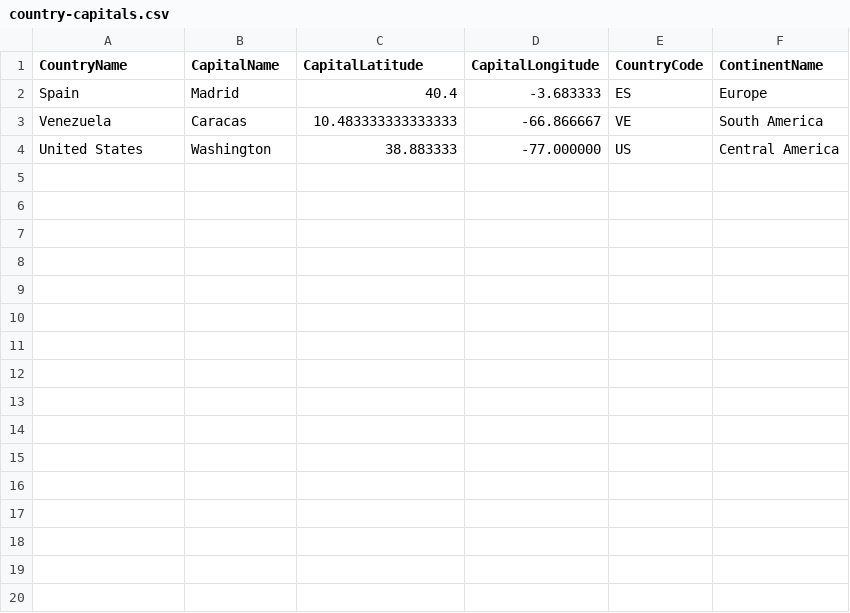
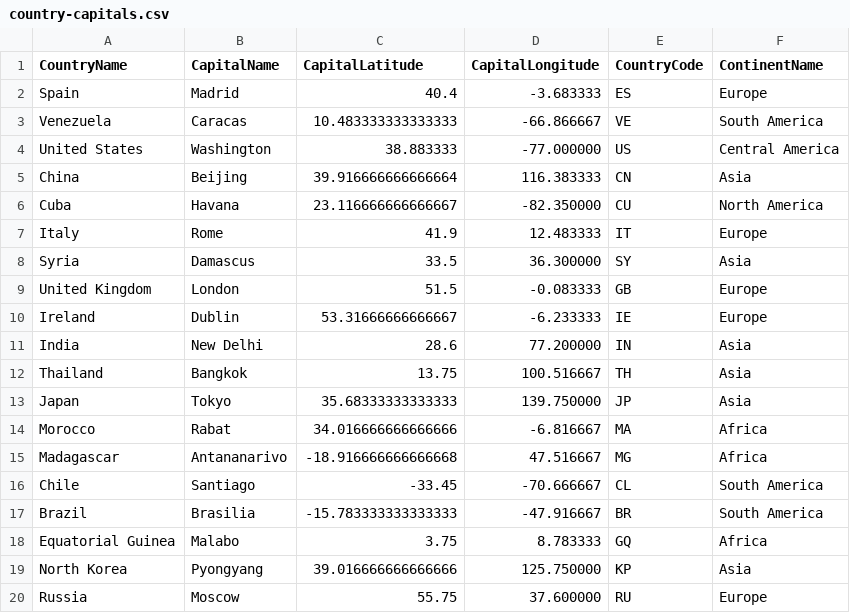
Before and after one commit to Victorgzv/OOP-1Assignment, a CSV file: sketch_161122e/data/country-capitals.csv, drawn as a sheet; the diff names each change by its address in the sheet, - before the commit and + after, or states it on an @@ line.

```diff
--- a/sketch_161122e/data/country-capitals.csv
+++ b/sketch_161122e/data/country-capitals.csv
+row 5: China | Beijing | 39.916666666666664 | 116.383333 | CN | Asia
+row 6: Cuba | Havana | 23.116666666666667 | -82.350000 | CU | North America
+row 7: Italy | Rome | 41.9 | 12.483333 | IT | Europe
+row 8: Syria | Damascus | 33.5 | 36.300000 | SY | Asia
+row 9: United Kingdom | London | 51.5 | -0.083333 | GB | Europe
+row 10: Ireland | Dublin | 53.31666666666667 | -6.233333 | IE | Europe
+row 11: India | New Delhi | 28.6 | 77.200000 | IN | Asia
+row 12: Thailand | Bangkok | 13.75 | 100.516667 | TH | Asia
+row 13: Japan | Tokyo | 35.68333333333333 | 139.750000 | JP | Asia
+row 14: Morocco | Rabat | 34.016666666666666 | -6.816667 | MA | Africa
+row 15: Madagascar | Antananarivo | -18.916666666666668 | 47.516667 | MG | Africa
+row 16: Chile | Santiago | -33.45 | -70.666667 | CL | South America
+row 17: Brazil | Brasilia | -15.783333333333333 | -47.916667 | BR | South America
+row 18: Equatorial Guinea | Malabo | 3.75 | 8.783333 | GQ | Africa
+row 19: North Korea | Pyongyang | 39.016666666666666 | 125.750000 | KP | Asia
+row 20: Russia | Moscow | 55.75 | 37.600000 | RU | Europe
```
Also changed, not shown: 1 other file.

★ ★ ★ ★ ★

_What you should do_
Counting only those lines of the data above where the word "South" appears, give the number and nothing more.

_Exercise solution_
2